By: Mike McCann
In America, we love to overhype things. Take, for example, Honey Boo-Boo, the Mayan Calendar, or any political commentary involving Donald Trump; I challenge you to come up with three more irrelevant things. Sports are no different (insert the Tim Tebow and Manti Te’o jokes here). If you watch Sportscenter, you are likely to receive a daily update on the soap opera that is the Los Angeles Lakers. It makes no sense, but ESPN continues to show it because Americans love the story. The true sports fans couldn’t care less if Dwight Howard “wants” to play with Kobe, but true sports fans don’t always signal ratings.
During college football season, most analysts rant and rave about how superior the SEC is to everybody else. Fine, you win seven straight national championships as a conference, you can force people to listen to how great you really are. The SEC’s domination of college football is one of the few things that is probably not overhyped; it’s warranted. And as hard as it is to compare between sports, Big Ten basketball is right there with it.
Last night, Michigan beat Ohio State in one of the better games of the season. Last Saturday, Indiana beat Michigan. Before that it was Indiana beating Michigan State, Michigan State beating Ohio State, and Ohio State beating Michigan. If you tried to say which of those four teams is the best, based on who the other has beaten, you’d have one of the longer run-on sentences ever created. Mary Poppins would be proud. But no matter how you shake it, the Big Ten is supercalifragilisti….you get the point.

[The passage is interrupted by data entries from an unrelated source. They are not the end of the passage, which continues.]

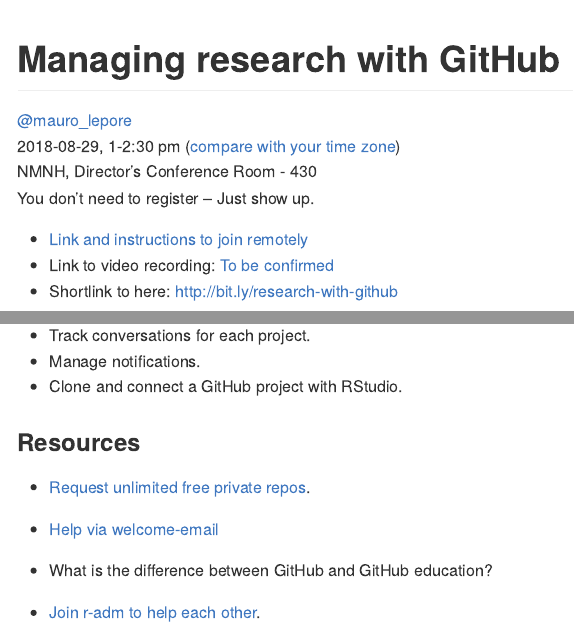
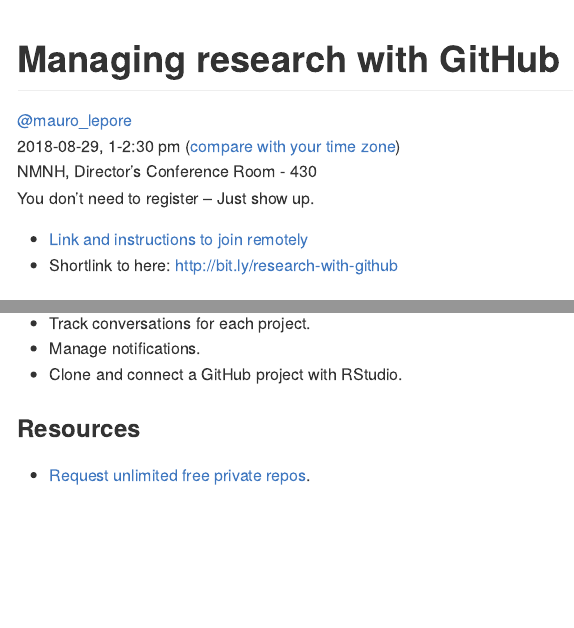
Before and after one commit to maurolepore/talk, an R Markdown document (research-with-github/research-with-github.Rmd): the page in a window 1100 px wide, from its top, and a second part further down, joined at a grey line. The pictures show the output file research-with-github/research-with-github.md that the author committed with the source, drawn offline in the style of GitHub.

Commit message:
Remove draft material.

```diff
--- a/research-with-github/research-with-github.Rmd
+++ b/research-with-github/research-with-github.Rmd
@@ -16,7 +16,6 @@
 You don't need to register -- Just show up.
 
 * [Link and instructions to join remotely](https://gist.github.com/maurolepore/554491aa1d2bc03f85bbc990b8bacd18)
-* Link to video recording: [To be confirmed]()
 * Shortlink to here: http://bit.ly/research-with-github
 
 ### Description
@@ -37,9 +36,3 @@
 ### Resources
 
 * [Request unlimited free private repos](https://github.com/forestgeo/learn/issues/22).
-
-* [Help via welcome-email](https://help.github.com/articles/git-and-github-learning-resources/)
-
-* What is the difference between GitHub and GitHub education?
-
-* [Join r-adm to help each other](https://github.com/r-adm/forum/issues/1).
```
Also changed, not shown: research-with-github/research-with-github.md.
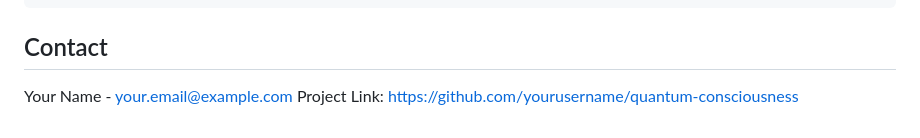
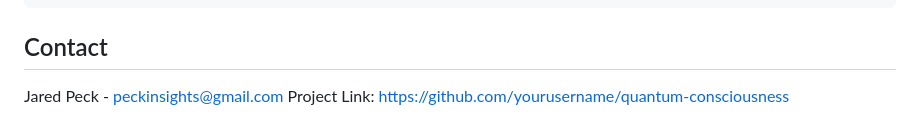
Before and after one commit to TrueV1sion/Quantum-Conciousness, a Markdown page: README.md, the part around the change. Drawn GitHub-style.

Commit message:
Update README with project details and contact info

```diff
--- a/README.md
+++ b/README.md
@@ -134,5 +134,5 @@ If you use this framework in your research, please cite:
 
 ## Contact
 
-Your Name - your.email@example.com
+Jared Peck - peckinsights@gmail.com
 Project Link: https://github.com/yourusername/quantum-consciousness
```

Now, college basketball predictions in February are maybe the only thing less relevant than the threesome that began this article. Anything can happen between now and selection Sunday, and if you’ve watched the NCAA Tournament, then you know anything can happen once March rolls around. But think about it for just a second. Everyone seems to be up in arms when there is even the remote possibility that the BCS will produce two SEC teams to play for the national championship. What will people say if it happens in basketball?
Danny Manning’s Kansas Jayhawks are the last team to beat an opponent from their conference in the title game, when they trumped Oklahoma to win it all in 1988. It’s been twenty-four years…it’s been two in college football, thanks to the SEC. As I said, predictions in February are useless, so, naturally, I’ll make one: the national champion and national runner-up in college basketball will both be from the Big Ten. It is far and away the class of college hoops. I’d suffice to say that if Indiana, Michigan, Michigan State, and Ohio State are all in different regions of the bracket, there is legitimate shot at having a Big Ten party at the Final Four.
I always find it funny when people complain that the SEC shouldn’t get two teams in the National Championship game, because it isn’t as exciting. Yeah, Notre Dame was pretty exciting this year. In basketball, there can be no such argument, though. You have to earn your way there. You have to win six games to cut down the nets, not just one against whoever a computer tells you to play.
When the SEC is at its peak on the gridiron, there is an instant classic every week, whether its Texas A&M stunning the Tide in Tuscaloosa, or that same Alabama team escaping Tiger Stadium with a win over LSU. That’s where the Big Ten is, right now. Every time two of those top four teams go at it, it’s must see TV. It’s likely on ESPN or CBS, likely in primetime, and will likely determine who takes over number one for the next week. So watch next Tuesday, when Michigan goes to East Lansing, and watch when Indiana comes into Crisler, or Michigan State goes to Columbus. It’s bound to be more entertaining than Honey Boo-Boo.